Quote the entries word for word. Omit the pictures.

◆ **Data in this exercise**
################
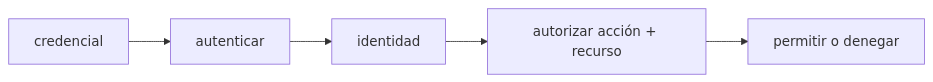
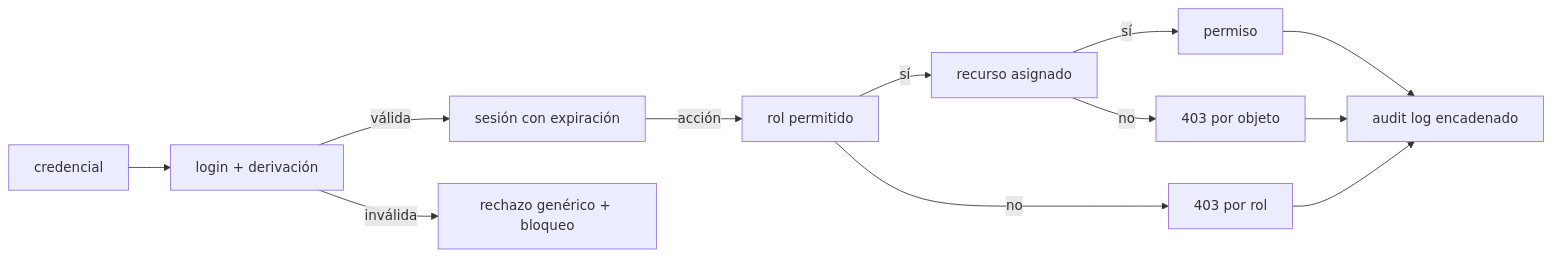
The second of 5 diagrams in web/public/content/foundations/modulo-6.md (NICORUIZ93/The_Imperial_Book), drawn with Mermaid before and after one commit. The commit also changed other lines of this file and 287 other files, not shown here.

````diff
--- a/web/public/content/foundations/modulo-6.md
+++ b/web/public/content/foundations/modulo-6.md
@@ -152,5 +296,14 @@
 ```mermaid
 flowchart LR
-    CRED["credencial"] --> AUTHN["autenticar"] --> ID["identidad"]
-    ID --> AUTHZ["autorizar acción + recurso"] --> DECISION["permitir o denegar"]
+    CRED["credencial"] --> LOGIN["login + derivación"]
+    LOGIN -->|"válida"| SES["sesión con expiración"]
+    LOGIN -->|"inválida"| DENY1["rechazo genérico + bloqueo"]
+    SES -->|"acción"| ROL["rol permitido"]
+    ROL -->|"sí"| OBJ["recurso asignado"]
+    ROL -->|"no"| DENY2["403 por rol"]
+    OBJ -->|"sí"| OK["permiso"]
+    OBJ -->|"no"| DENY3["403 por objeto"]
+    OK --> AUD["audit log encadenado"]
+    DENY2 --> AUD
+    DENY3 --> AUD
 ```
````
################
◆ **Task answer**
The second of 5 diagrams in web/public/content/foundations/modulo-6.md (NICORUIZ93/The_Imperial_Book), drawn with Mermaid before and after one commit. The commit also changed other lines of this file and 287 other files, not shown here.

````diff
--- a/web/public/content/foundations/modulo-6.md
+++ b/web/public/content/foundations/modulo-6.md
@@ -152,5 +296,14 @@
 ```mermaid
 flowchart LR
-    CRED["credencial"] --> AUTHN["autenticar"] --> ID["identidad"]
-    ID --> AUTHZ["autorizar acción + recurso"] --> DECISION["permitir o denegar"]
+    CRED["credencial"] --> LOGIN["login + derivación"]
+    LOGIN -->|"válida"| SES["sesión con expiración"]
+    LOGIN -->|"inválida"| DENY1["rechazo genérico + bloqueo"]
+    SES -->|"acción"| ROL["rol permitido"]
+    ROL -->|"sí"| OBJ["recurso asignado"]
+    ROL -->|"no"| DENY2["403 por rol"]
+    OBJ -->|"sí"| OK["permiso"]
+    OBJ -->|"no"| DENY3["403 por objeto"]
+    OK --> AUD["audit log encadenado"]
+    DENY2 --> AUD
+    DENY3 --> AUD
 ```
````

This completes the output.